**Exercise description:**
Each record should be copied exactly, and none of them omitted.

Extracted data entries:
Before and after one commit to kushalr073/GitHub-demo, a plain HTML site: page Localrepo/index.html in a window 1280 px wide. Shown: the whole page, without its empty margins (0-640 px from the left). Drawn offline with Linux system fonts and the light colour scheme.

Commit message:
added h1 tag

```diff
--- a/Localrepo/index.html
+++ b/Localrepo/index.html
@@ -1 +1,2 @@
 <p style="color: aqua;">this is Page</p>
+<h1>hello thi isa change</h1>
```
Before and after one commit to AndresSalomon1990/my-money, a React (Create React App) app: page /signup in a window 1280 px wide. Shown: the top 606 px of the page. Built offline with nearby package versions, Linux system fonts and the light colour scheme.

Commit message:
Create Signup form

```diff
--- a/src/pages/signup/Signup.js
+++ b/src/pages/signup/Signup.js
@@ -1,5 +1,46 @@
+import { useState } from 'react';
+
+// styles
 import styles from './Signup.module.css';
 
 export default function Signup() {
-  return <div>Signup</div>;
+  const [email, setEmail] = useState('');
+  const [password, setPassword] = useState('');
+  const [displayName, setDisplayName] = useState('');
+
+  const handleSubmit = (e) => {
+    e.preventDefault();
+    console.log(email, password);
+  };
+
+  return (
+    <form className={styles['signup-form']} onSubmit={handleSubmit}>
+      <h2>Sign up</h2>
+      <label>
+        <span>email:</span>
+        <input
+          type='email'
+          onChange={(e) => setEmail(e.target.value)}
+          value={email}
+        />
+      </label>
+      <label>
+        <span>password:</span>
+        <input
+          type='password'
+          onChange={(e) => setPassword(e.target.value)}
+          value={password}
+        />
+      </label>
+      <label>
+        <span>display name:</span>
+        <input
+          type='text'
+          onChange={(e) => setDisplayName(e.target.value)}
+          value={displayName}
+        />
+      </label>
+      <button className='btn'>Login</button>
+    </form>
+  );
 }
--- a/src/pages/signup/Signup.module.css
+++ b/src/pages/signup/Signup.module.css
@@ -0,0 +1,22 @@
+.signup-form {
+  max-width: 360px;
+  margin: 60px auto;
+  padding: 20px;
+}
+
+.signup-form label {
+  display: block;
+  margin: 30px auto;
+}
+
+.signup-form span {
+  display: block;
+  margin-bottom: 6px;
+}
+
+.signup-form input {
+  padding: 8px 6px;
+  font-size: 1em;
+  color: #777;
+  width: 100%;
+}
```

**Solution to this problem:**
Before and after one commit to kushalr073/GitHub-demo, a plain HTML site: page Localrepo/index.html in a window 1280 px wide. Shown: the whole page, without its empty margins (0-640 px from the left). Drawn offline with Linux system fonts and the light colour scheme.

Commit message:
added h1 tag

```diff
--- a/Localrepo/index.html
+++ b/Localrepo/index.html
@@ -1 +1,2 @@
 <p style="color: aqua;">this is Page</p>
+<h1>hello thi isa change</h1>
```
Before and after one commit to AndresSalomon1990/my-money, a React (Create React App) app: page /signup in a window 1280 px wide. Shown: the top 606 px of the page. Built offline with nearby package versions, Linux system fonts and the light colour scheme.

Commit message:
Create Signup form

```diff
--- a/src/pages/signup/Signup.js
+++ b/src/pages/signup/Signup.js
@@ -1,5 +1,46 @@
+import { useState } from 'react';
+
+// styles
 import styles from './Signup.module.css';
 
 export default function Signup() {
-  return <div>Signup</div>;
+  const [email, setEmail] = useState('');
+  const [password, setPassword] = useState('');
+  const [displayName, setDisplayName] = useState('');
+
+  const handleSubmit = (e) => {
+    e.preventDefault();
+    console.log(email, password);
+  };
+
+  return (
+    <form className={styles['signup-form']} onSubmit={handleSubmit}>
+      <h2>Sign up</h2>
+      <label>
+        <span>email:</span>
+        <input
+          type='email'
+          onChange={(e) => setEmail(e.target.value)}
+          value={email}
+        />
+      </label>
+      <label>
+        <span>password:</span>
+        <input
+          type='password'
+          onChange={(e) => setPassword(e.target.value)}
+          value={password}
+        />
+      </label>
+      <label>
+        <span>display name:</span>
+        <input
+          type='text'
+          onChange={(e) => setDisplayName(e.target.value)}
+          value={displayName}
+        />
+      </label>
+      <button className='btn'>Login</button>
+    </form>
+  );
 }
--- a/src/pages/signup/Signup.module.css
+++ b/src/pages/signup/Signup.module.css
@@ -0,0 +1,22 @@
+.signup-form {
+  max-width: 360px;
+  margin: 60px auto;
+  padding: 20px;
+}
+
+.signup-form label {
+  display: block;
+  margin: 30px auto;
+}
+
+.signup-form span {
+  display: block;
+  margin-bottom: 6px;
+}
+
+.signup-form input {
+  padding: 8px 6px;
+  font-size: 1em;
+  color: #777;
+  width: 100%;
+}
```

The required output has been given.